Given information:

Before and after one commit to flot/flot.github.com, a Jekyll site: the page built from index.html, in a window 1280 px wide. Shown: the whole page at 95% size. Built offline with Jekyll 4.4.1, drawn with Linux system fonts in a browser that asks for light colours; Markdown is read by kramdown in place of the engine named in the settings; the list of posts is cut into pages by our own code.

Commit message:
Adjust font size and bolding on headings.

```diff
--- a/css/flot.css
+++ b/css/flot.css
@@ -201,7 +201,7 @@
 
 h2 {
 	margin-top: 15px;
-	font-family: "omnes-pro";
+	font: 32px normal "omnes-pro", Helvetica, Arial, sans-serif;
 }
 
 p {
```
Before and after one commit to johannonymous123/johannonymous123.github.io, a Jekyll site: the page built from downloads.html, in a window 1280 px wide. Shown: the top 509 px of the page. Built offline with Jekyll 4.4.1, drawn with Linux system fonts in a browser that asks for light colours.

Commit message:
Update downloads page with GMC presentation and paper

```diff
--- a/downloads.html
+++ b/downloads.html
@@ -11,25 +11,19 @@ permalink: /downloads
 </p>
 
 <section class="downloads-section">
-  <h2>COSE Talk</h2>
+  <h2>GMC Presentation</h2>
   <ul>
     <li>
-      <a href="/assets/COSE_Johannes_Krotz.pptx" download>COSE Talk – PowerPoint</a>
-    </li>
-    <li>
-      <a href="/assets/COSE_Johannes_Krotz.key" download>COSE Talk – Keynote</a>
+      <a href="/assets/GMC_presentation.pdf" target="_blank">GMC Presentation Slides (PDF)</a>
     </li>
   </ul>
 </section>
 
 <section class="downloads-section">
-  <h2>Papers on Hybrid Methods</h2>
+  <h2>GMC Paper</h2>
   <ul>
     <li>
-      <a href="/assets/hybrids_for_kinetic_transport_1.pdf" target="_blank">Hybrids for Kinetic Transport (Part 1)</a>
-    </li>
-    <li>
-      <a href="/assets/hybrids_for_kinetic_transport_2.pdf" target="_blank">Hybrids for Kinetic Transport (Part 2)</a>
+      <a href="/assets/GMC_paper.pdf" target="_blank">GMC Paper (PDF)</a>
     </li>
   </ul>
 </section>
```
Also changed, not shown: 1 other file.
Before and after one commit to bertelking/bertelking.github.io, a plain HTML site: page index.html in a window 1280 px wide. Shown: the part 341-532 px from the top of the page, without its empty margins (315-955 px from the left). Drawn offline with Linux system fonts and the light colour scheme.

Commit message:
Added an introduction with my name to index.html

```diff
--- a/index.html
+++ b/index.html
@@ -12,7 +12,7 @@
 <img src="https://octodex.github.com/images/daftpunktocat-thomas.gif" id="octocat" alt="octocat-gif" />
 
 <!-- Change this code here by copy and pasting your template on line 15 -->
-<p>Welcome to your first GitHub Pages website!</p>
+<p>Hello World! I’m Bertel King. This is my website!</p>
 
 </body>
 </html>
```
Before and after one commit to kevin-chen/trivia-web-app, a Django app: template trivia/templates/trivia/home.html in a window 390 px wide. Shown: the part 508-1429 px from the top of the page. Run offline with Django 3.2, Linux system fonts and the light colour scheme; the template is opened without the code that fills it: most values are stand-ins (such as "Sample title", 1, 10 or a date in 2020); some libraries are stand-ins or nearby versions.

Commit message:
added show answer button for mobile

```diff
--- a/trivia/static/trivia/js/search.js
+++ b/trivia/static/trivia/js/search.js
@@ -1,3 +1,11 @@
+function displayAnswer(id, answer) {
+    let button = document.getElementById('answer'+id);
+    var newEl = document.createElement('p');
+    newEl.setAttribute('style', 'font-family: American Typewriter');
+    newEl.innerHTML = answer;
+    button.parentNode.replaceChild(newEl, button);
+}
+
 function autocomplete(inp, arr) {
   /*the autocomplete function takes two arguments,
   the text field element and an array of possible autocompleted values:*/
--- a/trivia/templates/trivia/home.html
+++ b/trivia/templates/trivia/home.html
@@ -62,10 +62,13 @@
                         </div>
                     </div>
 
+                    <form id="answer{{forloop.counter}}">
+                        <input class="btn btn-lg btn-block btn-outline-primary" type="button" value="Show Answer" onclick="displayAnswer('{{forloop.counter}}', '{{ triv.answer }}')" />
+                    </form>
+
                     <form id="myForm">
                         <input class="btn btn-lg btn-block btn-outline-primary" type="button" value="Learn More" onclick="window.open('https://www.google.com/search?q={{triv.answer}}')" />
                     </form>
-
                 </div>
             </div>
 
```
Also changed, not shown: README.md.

Prompt:
Where the string "href" occurs in the data, return the whole line.

The completed task:
-      <a href="/assets/COSE_Johannes_Krotz.pptx" download>COSE Talk – PowerPoint</a>
-      <a href="/assets/COSE_Johannes_Krotz.key" download>COSE Talk – Keynote</a>
+      <a href="/assets/GMC_presentation.pdf" target="_blank">GMC Presentation Slides (PDF)</a>
-      <a href="/assets/hybrids_for_kinetic_transport_1.pdf" target="_blank">Hybrids for Kinetic Transport (Part 1)</a>
-      <a href="/assets/hybrids_for_kinetic_transport_2.pdf" target="_blank">Hybrids for Kinetic Transport (Part 2)</a>
+      <a href="/assets/GMC_paper.pdf" target="_blank">GMC Paper (PDF)</a>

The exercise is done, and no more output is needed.